Evidence Against a Role for Human Papillomavirus in Colon Neoplasms

Author Affiliations

Stony Brook, NY

Arch Surg. 1991;126(5):656. doi:10.1001/archsurg.1991.01410290134028

To the Editor. —In the article by Kirgan et al1 in the July 1990 issue of the Archives, the authors note that human papillomavirus (HPV) antigen and DNA were present in a large percentage of colon carcinomas, normal colonic mucosa, and benign colon tumors. These findings are the opposite of what has been described by others in the genital tract and colon. Human papilloma-virus DNA and HPV antigens are rarely found in normal genital tract tissues using in situ hybridization or immunohistochemistry.2,3 Further, when the antigen is detected, the DNA is invariably also detected.
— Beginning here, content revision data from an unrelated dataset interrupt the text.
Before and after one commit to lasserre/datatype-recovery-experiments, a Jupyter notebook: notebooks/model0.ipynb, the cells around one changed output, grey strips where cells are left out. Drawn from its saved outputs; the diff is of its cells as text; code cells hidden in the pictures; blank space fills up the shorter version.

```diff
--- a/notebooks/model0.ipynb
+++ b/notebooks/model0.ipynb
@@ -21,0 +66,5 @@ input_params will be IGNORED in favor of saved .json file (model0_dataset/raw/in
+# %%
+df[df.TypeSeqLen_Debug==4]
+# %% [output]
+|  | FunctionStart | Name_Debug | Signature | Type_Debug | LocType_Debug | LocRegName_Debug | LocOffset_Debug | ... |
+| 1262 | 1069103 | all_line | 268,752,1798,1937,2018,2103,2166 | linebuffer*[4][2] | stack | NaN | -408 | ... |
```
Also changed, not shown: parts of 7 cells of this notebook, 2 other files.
Using more sensitive techniques (Southern blot analysis and the polymerase chain reaction, which can detect as few as 10 viral particles per million cells compared with 10 viruses per cell with the in situ method), several investigators have not been able to detect HPV DNA in colon tumors.4,5 When the results from these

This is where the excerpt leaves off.